The Colorado Department of Public Health and Environment funded Groundwork Denver to create a Watershed Plan because the creek was/is contaminated with E.coli. This bacterium indicates there is fecal contamination in the water and may make it unsafe to swim or play in. The Watershed Plan was completed in 2014 and identifies best practices for the protection of water quality in Bear Creek.
Among the work Groundwork conducts relating to Bear Creek is investigating potential water quality impacts from septic systems. The City of Sheridan and Tri-County Health provide outreach materials and financial assistance options for residents interested in connecting to the sanitary main.
Groundwork Denver also chairs the Water Quality Assessment Workgroup. This dedicated group of scientists created the South Platte Water Quality Assessment Tool in 2016. The tool includes interactive maps and graphs which help students, the public and researchers understand pollution trends throughout the South Platte River basin.
Water Quality Sampling
Groundwork Denver partners with the following to collect and analyze water samples for E. coli and other pollutants.
- Denver Environmental Health
- Environmental Protection Agency
- Metropolitan State University’s Biology Department
- Water Quality Control Division
- River Watch
- Denver Water

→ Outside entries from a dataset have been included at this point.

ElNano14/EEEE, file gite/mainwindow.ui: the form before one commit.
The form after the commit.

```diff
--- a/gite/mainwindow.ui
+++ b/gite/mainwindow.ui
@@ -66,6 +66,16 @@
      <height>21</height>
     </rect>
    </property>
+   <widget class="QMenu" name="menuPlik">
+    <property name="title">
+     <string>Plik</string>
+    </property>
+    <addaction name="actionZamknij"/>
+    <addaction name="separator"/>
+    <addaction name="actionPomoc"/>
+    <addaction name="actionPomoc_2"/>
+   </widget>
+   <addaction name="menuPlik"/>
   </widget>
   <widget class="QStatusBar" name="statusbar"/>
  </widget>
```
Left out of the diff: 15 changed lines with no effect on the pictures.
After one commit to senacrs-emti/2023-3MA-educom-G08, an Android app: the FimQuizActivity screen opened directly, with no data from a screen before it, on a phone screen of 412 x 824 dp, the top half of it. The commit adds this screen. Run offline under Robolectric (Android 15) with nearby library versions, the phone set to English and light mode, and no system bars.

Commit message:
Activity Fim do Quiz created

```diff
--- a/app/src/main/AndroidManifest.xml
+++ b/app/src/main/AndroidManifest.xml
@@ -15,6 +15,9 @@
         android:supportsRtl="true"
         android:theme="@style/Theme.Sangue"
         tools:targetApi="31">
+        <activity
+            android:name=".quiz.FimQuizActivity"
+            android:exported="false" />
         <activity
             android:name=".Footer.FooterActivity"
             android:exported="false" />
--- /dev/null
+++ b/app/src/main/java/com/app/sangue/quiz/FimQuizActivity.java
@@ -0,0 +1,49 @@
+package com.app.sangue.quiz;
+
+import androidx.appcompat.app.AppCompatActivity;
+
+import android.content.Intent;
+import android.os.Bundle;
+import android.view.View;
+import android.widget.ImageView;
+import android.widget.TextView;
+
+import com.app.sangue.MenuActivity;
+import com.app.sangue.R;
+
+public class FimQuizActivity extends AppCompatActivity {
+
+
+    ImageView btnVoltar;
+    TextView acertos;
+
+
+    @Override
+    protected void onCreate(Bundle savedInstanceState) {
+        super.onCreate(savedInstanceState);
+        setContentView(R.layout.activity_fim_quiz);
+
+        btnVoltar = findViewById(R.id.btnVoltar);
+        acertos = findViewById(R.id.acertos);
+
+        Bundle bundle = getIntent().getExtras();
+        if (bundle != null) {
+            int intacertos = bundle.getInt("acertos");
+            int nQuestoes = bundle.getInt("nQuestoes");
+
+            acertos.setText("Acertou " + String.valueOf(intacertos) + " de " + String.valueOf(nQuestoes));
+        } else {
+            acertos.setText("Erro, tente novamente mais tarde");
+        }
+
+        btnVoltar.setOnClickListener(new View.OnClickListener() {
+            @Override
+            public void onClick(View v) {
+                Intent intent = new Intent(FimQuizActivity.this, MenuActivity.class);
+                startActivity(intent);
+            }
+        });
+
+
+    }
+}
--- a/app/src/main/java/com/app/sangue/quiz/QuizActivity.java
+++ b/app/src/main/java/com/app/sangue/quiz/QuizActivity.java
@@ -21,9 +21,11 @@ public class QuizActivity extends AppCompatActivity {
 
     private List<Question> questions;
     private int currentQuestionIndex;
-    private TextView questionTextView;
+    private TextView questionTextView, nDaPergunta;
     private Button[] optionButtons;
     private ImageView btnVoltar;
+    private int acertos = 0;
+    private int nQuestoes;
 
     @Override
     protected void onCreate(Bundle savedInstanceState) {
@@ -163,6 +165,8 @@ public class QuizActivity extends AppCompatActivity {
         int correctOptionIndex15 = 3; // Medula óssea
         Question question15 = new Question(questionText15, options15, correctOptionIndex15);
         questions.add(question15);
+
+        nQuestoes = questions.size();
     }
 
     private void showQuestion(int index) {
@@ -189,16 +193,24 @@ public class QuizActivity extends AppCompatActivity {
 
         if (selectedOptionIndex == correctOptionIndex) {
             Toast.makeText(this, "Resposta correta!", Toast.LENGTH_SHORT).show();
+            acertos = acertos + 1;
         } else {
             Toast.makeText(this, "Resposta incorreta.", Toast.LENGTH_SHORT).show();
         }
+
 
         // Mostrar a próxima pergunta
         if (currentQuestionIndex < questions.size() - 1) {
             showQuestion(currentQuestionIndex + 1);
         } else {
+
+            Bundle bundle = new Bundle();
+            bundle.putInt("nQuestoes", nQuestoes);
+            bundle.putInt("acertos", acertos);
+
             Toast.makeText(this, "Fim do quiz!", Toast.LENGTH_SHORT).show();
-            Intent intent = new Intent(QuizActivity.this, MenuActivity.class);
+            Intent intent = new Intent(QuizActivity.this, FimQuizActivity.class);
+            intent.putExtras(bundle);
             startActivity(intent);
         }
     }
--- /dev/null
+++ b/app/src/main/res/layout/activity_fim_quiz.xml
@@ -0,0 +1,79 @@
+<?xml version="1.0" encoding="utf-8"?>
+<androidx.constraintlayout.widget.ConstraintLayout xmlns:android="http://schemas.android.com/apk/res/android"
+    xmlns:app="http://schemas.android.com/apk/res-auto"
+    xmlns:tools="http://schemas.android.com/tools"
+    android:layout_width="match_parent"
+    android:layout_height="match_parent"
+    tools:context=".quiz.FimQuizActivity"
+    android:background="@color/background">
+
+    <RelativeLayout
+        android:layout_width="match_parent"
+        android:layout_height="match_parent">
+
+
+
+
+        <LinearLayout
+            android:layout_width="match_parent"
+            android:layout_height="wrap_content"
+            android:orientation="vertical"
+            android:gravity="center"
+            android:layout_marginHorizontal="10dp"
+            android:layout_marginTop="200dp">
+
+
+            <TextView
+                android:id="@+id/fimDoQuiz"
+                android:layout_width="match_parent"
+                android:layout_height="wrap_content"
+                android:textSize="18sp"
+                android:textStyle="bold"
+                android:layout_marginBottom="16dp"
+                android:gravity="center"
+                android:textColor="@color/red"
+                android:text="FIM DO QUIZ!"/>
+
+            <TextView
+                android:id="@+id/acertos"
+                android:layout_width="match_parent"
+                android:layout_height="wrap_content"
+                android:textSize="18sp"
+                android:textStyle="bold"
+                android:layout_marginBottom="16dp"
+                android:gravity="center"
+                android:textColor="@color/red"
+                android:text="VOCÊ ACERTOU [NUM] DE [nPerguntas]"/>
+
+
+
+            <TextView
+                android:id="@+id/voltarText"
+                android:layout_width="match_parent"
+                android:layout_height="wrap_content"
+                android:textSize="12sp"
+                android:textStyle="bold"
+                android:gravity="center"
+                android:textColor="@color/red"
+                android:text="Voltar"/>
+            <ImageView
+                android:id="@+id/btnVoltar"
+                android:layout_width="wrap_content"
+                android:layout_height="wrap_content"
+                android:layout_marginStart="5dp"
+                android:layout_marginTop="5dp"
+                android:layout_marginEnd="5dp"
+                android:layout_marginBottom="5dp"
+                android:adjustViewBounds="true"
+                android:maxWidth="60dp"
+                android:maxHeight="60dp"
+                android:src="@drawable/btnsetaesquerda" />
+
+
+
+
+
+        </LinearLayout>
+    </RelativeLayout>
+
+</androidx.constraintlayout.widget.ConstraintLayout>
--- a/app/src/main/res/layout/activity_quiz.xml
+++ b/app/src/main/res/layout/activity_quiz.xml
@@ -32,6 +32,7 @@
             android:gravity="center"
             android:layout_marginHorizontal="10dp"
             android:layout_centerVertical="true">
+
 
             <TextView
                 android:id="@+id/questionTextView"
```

In addition to water quality sampling, Groundwork Denver takes measure to help residents conserve water. Since 2010 GWD has installed over 1,000 low-flow energy-saving showerheads and over 300 low flow aerators in Denver households and the surrounding metropolitan area. Additionally, 2017 marked the beginning of our free sprinkler audit program where Groundwork Denver Water staff fixed up leaky and poorly adjusted sprinklers. These conservation programs save residents money through reduction of energy and water use and help decrease urban runoff which can carry pollutants into nearby waterways.